Gov. Jan Brewer is no stranger to lawsuits. It looks as is she may be facing another one. This time it won’t be from the federal government, but rather from Democratic state lawmakers who are up in arms over her attempt to drop the extended coverage to approximately 250,000 Arizonans who have been riding the health care gravy train, better known as AHCCCS.
Arizona Health Care Cost Containment System (AHCCCS) is Arizona’s “Cadillac” health care program that has been providing free health care to low income Arizonans for years. AHCCCS, a Medicaid entitlement program, was extended a decade ago to cover over a quarter of a million state residents and this extension needs to be put out of our misery. The state of Arizona can’t afford it and the rest of us who pay for our own health care have had enough.
First, it comes down to economics. As a state, we are facing our fourth straight year of budget deficits. State lawmakers face an estimated $763 million shortfall this year and $1.15 billion on 2012. These deficits are unsustainable, and if we don’t make some tough decisions, will drive this state into financial ruin.

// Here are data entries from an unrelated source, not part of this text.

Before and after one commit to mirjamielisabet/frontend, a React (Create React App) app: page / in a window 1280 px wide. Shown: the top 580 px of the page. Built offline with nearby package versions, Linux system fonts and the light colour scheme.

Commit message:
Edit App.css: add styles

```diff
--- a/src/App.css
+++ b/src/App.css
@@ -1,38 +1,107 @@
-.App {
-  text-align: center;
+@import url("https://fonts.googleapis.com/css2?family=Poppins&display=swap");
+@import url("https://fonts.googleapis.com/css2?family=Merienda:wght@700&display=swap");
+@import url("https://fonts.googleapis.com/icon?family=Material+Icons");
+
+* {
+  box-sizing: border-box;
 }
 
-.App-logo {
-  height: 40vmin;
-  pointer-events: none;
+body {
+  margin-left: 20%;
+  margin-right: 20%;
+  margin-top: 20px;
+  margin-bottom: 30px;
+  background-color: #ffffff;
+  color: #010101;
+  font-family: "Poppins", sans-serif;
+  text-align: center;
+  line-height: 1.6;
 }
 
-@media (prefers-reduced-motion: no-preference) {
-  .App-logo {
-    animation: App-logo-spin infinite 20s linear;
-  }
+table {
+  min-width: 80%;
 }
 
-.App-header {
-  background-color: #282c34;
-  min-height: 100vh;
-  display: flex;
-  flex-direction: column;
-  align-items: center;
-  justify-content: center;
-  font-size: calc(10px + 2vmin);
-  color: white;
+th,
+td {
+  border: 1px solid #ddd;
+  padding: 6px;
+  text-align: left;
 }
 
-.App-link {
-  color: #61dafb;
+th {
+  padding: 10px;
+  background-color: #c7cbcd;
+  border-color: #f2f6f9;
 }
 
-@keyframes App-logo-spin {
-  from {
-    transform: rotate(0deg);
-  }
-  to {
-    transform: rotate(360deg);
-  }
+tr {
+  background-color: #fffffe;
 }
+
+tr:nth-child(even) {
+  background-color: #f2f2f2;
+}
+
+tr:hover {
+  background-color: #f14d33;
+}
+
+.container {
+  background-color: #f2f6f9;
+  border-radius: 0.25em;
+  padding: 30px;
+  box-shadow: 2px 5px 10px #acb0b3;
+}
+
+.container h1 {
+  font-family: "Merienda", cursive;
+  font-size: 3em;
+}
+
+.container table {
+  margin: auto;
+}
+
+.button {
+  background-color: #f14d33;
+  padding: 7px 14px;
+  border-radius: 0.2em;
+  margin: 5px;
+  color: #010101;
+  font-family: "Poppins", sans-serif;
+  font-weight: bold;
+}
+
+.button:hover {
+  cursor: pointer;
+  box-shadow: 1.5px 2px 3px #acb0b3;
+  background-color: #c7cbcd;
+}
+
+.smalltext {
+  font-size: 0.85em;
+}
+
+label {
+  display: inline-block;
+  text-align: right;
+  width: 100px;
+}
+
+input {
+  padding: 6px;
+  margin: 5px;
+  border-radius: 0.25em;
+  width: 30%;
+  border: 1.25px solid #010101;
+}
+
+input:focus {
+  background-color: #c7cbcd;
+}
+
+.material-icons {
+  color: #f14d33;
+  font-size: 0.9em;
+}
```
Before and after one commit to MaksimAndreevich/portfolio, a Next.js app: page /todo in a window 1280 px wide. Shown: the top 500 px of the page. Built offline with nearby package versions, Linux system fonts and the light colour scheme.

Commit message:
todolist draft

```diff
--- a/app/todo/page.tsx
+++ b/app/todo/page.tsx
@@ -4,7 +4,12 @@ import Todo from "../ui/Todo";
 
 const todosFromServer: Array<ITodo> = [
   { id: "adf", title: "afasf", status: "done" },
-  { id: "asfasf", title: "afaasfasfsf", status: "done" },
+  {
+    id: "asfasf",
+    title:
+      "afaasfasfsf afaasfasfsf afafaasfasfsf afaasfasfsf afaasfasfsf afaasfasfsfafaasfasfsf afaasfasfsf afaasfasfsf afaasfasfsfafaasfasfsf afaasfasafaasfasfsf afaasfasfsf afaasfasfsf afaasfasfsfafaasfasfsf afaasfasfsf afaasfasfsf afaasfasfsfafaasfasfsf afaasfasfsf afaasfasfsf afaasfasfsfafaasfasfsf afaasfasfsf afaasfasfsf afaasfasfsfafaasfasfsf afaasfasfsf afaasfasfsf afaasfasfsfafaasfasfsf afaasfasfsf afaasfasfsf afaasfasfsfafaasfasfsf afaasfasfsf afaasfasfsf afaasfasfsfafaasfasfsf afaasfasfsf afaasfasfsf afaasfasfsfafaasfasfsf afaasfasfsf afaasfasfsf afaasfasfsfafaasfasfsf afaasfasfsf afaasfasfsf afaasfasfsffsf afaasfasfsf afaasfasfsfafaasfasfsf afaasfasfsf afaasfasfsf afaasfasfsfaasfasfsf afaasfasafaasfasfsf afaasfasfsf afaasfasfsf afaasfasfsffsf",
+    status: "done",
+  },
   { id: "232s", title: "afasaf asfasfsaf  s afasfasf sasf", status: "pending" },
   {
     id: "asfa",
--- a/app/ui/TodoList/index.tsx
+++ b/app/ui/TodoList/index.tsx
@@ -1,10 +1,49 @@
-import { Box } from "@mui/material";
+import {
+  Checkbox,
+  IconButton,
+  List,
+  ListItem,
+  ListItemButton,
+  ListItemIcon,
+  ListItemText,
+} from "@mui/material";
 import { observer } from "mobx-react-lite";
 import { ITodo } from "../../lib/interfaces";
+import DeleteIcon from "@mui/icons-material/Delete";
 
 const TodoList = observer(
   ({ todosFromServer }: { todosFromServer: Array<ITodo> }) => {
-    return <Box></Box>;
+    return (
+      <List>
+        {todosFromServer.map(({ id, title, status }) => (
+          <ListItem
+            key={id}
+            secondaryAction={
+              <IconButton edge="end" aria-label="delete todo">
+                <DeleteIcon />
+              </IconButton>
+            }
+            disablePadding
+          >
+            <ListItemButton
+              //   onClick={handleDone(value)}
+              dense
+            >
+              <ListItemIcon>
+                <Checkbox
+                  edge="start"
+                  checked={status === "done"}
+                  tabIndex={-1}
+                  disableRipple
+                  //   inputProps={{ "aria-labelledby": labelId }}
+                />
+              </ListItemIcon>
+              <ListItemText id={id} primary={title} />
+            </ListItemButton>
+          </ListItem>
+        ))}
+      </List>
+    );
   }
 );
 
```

Opponents will criticize Gov. Brewer and other Republicans for being heartless and not caring for the poor. Quite the contrary. Arizona is one of six states that provides this most generous health care handout. It doesn’t come down to whether we want to continue this free health care extension. It comes down the fact that we can’t afford it.
Arizona is like any hard-working family. When we face tough financial times we need to make cuts. It is paramount that we find ways to balance the budget.
I, for one, support the governor’s decision to drop coverage to the nearly 250,000 Arizonians who have been freeloading off this extension of no cost coverage. I’m not rich. I don’t make a ton of money. I am sure not wealthy by the president’s standards, but I have made health care a priority for my family.
My wife has a pre-existing condition that has proven to be expensive. I pay more than $800 per month to ensure that my family is covered. That’s a lot of money and results in financial hardships at times for our family of four. We get no assistance from the state of Arizona. And, on top of the $800 per month I shell out to make sure my family is covered, I have been paying additional monies through my taxes to provide health care for others.
I keep thinking of the car I could be driving if I was on AHCCCS. $800 per month could buy me a sweet ride. Again, I make the sacrifices so that my family is covered in the event that my wife’s pre-existing condition flares up again. I am gracious to my fellow Arizonians by not putting my financial onus on them. I make the sacrifice so you don’t have to.
I don’t mind helping less fortunate people, but as President Obama has clearly pointed out to America, we all need to make sacrifices and we all should have “skin” in the game. Imagine if the 250,000 childless adults that will lose coverage were paying a mere $50 per month for their health care. That would equate to more than $12 million per month or $147 million per year. Now multiply that by the 10 years that the AHCCCS coverage extension has been implemented. You get the point.
No matter what side of the aisle you fall on, lawmakers need to make tough decisions and entitlement programs need to be cut. Whether you like her or not, Gov. Brewer is making these tough decisions for the betterment of the great state of Arizona.
Michael Weinstein is co-host of the “The Mike & Winey Show” and can be heard from 7-8 a.m. Sundays at KFYI (550 AM). He can be reached at firstname.lastname@example.org.